Well, disposing of God solves the problem of God’s involvement in suffering, but it doesn’t change the suffering -that’s still there. In fact it makes the situation worse – removing God removes any hope, and removes all expectation of justice. In fact, in a Godless universe derived entirely from chance and necessity suffering becomes meaningless, as does any concept of right and wrong. But we all know it’s not meaningless, and we all know suffering is wrong – it’s not how it ought to be. It was reflecting on this universal innate sense of morality that helped take C S Lewis from atheism to Christianity. 
Which brings us to Easter. God’s purposes with suffering remain mysterious and we may never have our questions answered. We must remain sensitive and caring to those who suffer and must avoid trite and pat answers to their very real pain and anguish – after all, one day it will be our turn. But God hasn’t left us alone in our suffering - as John Lennox puts it, what was God doing on a cross? He came and joined in our suffering, experienced it, endured it. It all looked hopeless as he hung there, suffering and dying on that Friday afternoon.
Friday was awful. But Sunday was coming. Resurrection, new life, and above all – hope.
So there is hope, there is the expectation of justice, and for me the only way to cope with the suffering all around me here is to trust God, that he has matters in hand, that he knows what it’s like in a much more profound way than I ever will, that he walks alongside us in it, and that he will work it out in such a way that in the end we’ll all see that he was right all along.
A recent communication from SIM-UK recounted the reaction of an SIM missionary elsewhere in Africa to the tragic death of a student in a swimming accident: “You might think that when a tragedy like this strikes it would make people question their faith but we have seen the very opposite of that. If anything, his death has reinforced his classmates’ dependence on God. When they see how fragile our hold on life can be, they know they must rely on God throughout.”

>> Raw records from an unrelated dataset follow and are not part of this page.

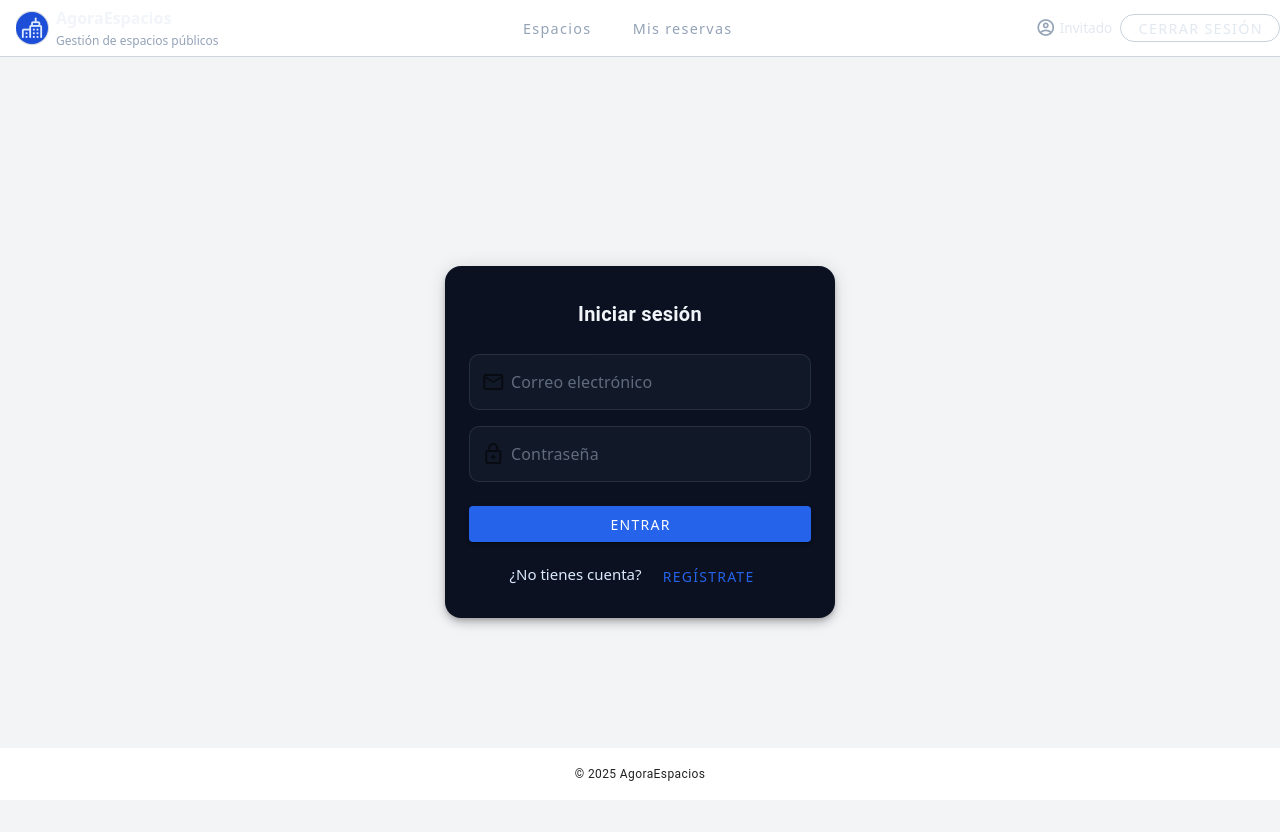
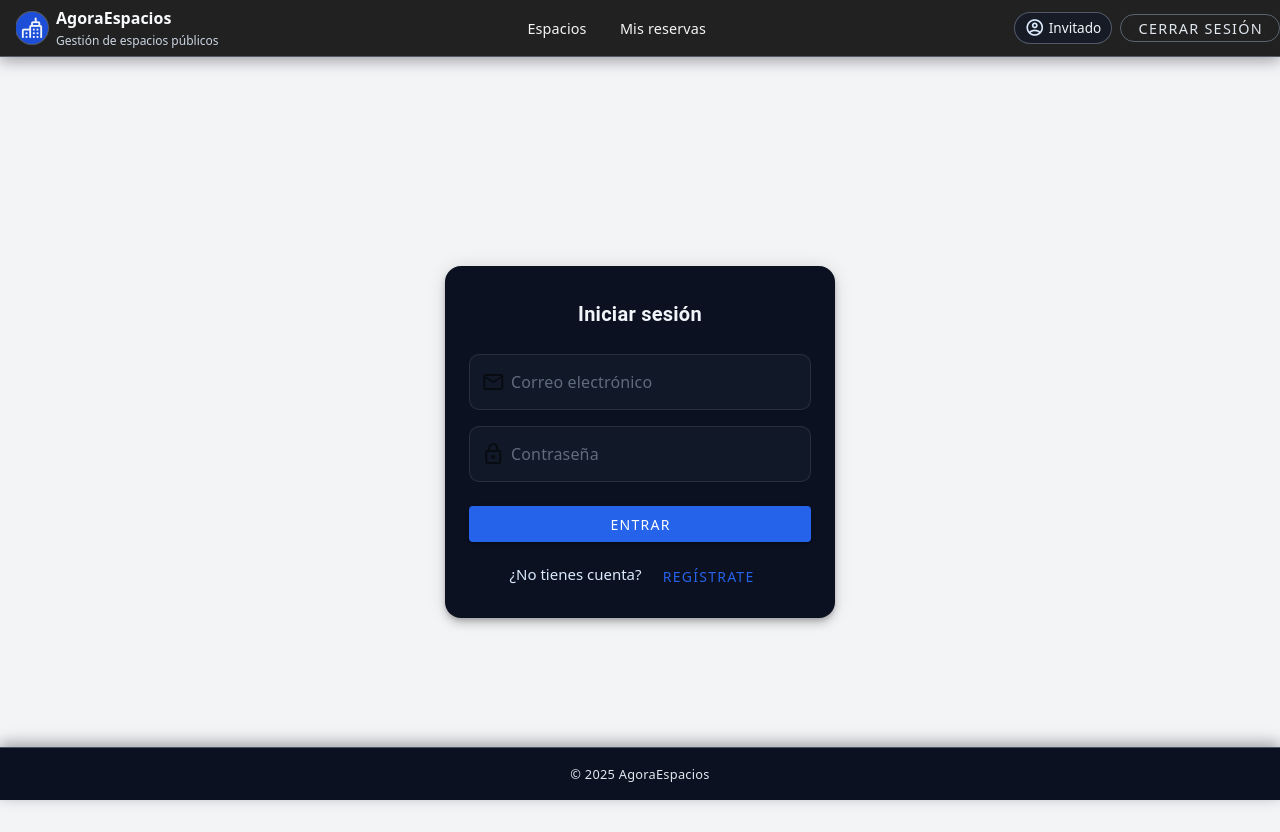
Before and after one commit to jmjuangr/AgoraEspacios_front, a Vue app: page / in a window 1280 px wide. Built offline with nearby package versions, Linux system fonts and the light colour scheme; no server answers; sample sign-in values are in the browser's storage.

Commit message:
Mejora visual del header y footer

```diff
--- a/src/components/Footer.vue
+++ b/src/components/Footer.vue
@@ -1,9 +1,26 @@
 <template>
-  <v-footer app class="justify-center">
-    <div class="text-caption py-2">
+  <v-footer app class="ag-footer justify-center">
+    <div class="ag-footer__text py-2">
       © {{ new Date().getFullYear() }} AgoraEspacios
     </div>
   </v-footer>
 </template>
 
 <script setup lang="ts"></script>
+
+<style scoped lang="scss">
+@import "@/assets/styles/_mixins.scss";
+
+.ag-footer {
+  background-color: $color-background-soft;
+  border-top: 1px solid $color-border;
+  box-shadow: 0 -4px 14px rgba(2, 6, 23, 0.35);
+  min-height: 44px;
+}
+
+.ag-footer__text {
+  color: $color-text;
+  font-size: 0.8rem;
+  letter-spacing: 0.02em;
+}
+</style>
--- a/src/components/Header.vue
+++ b/src/components/Header.vue
@@ -1,5 +1,5 @@
 <template>
-  <v-app-bar density="comfortable" class="ag-header" flat>
+  <v-app-bar density="comfortable" class="ag-header" flat theme="dark">
     <!-- Marca / título -->
     <div class="ag-header__brand" @click="goHome">
       <div class="ag-header__logo">
@@ -19,7 +19,11 @@
     <div v-if="isLoggedIn" class="ag-header__nav">
       <v-btn
         variant="text"
-        class="ag-header__nav-btn"
+        :class="[
+          'ag-header__nav-btn',
+          { 'ag-header__nav-btn--active': isActiveRoute('/espacios') },
+        ]"
+        color="grey-lighten-4"
         @click="goTo('/espacios')"
       >
         {{ $t("header.espacios") }}
@@ -27,7 +31,11 @@
 
       <v-btn
         variant="text"
-        class="ag-header__nav-btn"
+        :class="[
+          'ag-header__nav-btn',
+          { 'ag-header__nav-btn--active': isActiveRoute('/mis-reservas') },
+        ]"
+        color="grey-lighten-4"
         @click="goTo('/mis-reservas')"
       >
         {{ $t("header.misReservas") }}
@@ -36,7 +44,12 @@
       <v-btn
         v-if="isAdmin"
         variant="text"
-        class="ag-header__nav-btn ag-header__nav-btn--admin"
+        :class="[
+          'ag-header__nav-btn',
+          'ag-header__nav-btn--admin',
+          { 'ag-header__nav-btn--active': isActiveRoute('/admin') },
+        ]"
+        color="cyan-lighten-2"
         @click="goTo('/admin')"
       >
         {{ $t("header.admin") }}
@@ -70,11 +83,12 @@
 
 <script setup lang="ts">
 import { computed } from "vue";
-import { useRouter } from "vue-router";
+import { useRoute, useRouter } from "vue-router";
 import { useAuthStore } from "../store/auth";
 
 const auth = useAuthStore();
 const router = useRouter();
+const route = useRoute();
 
 const isLoggedIn = computed(() => auth.isAuthenticated);
 const isAdmin = computed(() => auth.isAdmin);
@@ -92,6 +106,9 @@ const goTo = (path: string) => {
   router.push(path);
 };
 
+const isActiveRoute = (path: string) =>
+  route.path === path || route.path.startsWith(`${path}/`);
+
 const handleLogout = () => {
   auth.logout();
   router.push("/login");
@@ -102,9 +119,10 @@ const handleLogout = () => {
 @import "@/assets/styles/_mixins.scss";
 
 .ag-header {
-  background-color: $color-surface;
+  background-color: $color-background-soft;
   border-bottom: 1px solid $color-border;
   padding-inline: $spacing-4;
+  box-shadow: 0 4px 14px rgba(2, 6, 23, 0.35);
 }
 
 .ag-header__brand {
@@ -114,7 +132,7 @@ const handleLogout = () => {
   cursor: pointer;
 
   & .v-icon {
-    color: $color-primary-soft;
+    color: $color-heading;
   }
 }
 
@@ -137,12 +155,12 @@ const handleLogout = () => {
 .ag-header__app-name {
   font-size: 1rem;
   font-weight: 600;
-  color: $color-heading;
+  color: #f8fafc;
 }
 
 .ag-header__app-subtitle {
   font-size: 0.75rem;
-  color: $color-text-muted;
+  color: #cbd5e1;
 }
 
 .ag-header__nav {
@@ -154,17 +172,32 @@ const handleLogout = () => {
 .ag-header__nav-btn {
   text-transform: none;
   font-size: 0.9rem;
-  color: $color-text-muted;
+  border-radius: $radius-pill;
+  padding-inline: $spacing-3;
+  min-height: 32px;
 
   &:hover {
-    color: $color-heading;
+    background-color: rgba(37, 99, 235, 0.12);
+  }
+
+  &--active {
+    background-color: rgba(37, 99, 235, 0.2);
+    border: 1px solid rgba(148, 163, 184, 0.45);
+  }
+
+  :deep(.v-btn__content) {
+    font-weight: 500;
+    letter-spacing: 0.01em;
   }
 
   &--admin {
-    color: $color-secondary;
+    &:hover {
+      background-color: rgba(6, 182, 212, 0.12);
+    }
 
-    &:hover {
-      color: $color-secondary-soft;
+    &.ag-header__nav-btn--active {
+      background-color: rgba(6, 182, 212, 0.18);
+      border-color: rgba(6, 182, 212, 0.35);
     }
   }
 }
@@ -178,10 +211,14 @@ const handleLogout = () => {
   display: flex;
   align-items: center;
   font-size: 0.85rem;
-  color: $color-text;
+  color: $color-heading;
+  background-color: rgba(15, 23, 42, 0.5);
+  border: 1px solid $color-border;
+  border-radius: $radius-pill;
+  padding: 4px 10px;
 
   .v-icon {
-    color: $color-text-muted;
+    color: $color-primary-soft;
   }
 }
 
--- a/src/views/MisReservasView.vue
+++ b/src/views/MisReservasView.vue
@@ -24,7 +24,7 @@
         <section class="mis-reservas__form mb-6">
           <h3 class="mis-reservas__subtitle">Nueva reserva</h3>
 
-          <v-form ref="formRef" @submit.prevent="crearNuevaReserva">
+          <v-form @submit.prevent="crearNuevaReserva">
             <v-row>
               <v-col cols="12" md="4">
                 <v-select
@@ -146,7 +146,6 @@ import { useEspaciosStore } from "../store/espacios";
 const espaciosStore = useEspaciosStore();
 
 // refs para formulario
-const formRef = ref();
 const enviando = ref(false);
 const formError = ref("");
 
```
Also changed, not shown: 1 other file (tests, documents, lock files or other folders).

 David Hume, Dialogues Concerning Natural Religion, ed. Richard Popkin (Hackett Pub, 1980), p. 63.
 “My argument against God was that the universe seemed so cruel and unjust. But how had I got this idea of just and unjust? A man does not call a line crooked unless he has some idea of a straight line. What was I comparing this universe with when I called it unjust? If the whole show was bad and senseless from A to Z, so to speak, why did I, who was supposed to be part of the show, find myself in such violent reaction against it?
Of course, I could have given up my idea of justice by saying that it was nothing but a private idea of my own. But if I did that, then my argument against God collapsed too – for the argument depended on saying that the world was really unjust, not simply that it did not happen to please my private fancies. Thus in the very act of trying to prove that God did not exist – in other words, that the whole of reality was senseless – I found I was forced to assume that one part of reality – namely my idea of justice – was full of sense.
Consequently atheism turns out to be too simple. If the whole universe has no meaning, we should never have found out that it has no meaning: just as, if there were no light in the universe and therefore no creatures with eyes, we should never know it was dark. ‘Dark’ would be without meaning.”
C S Lewis – Mere Christianity (1952)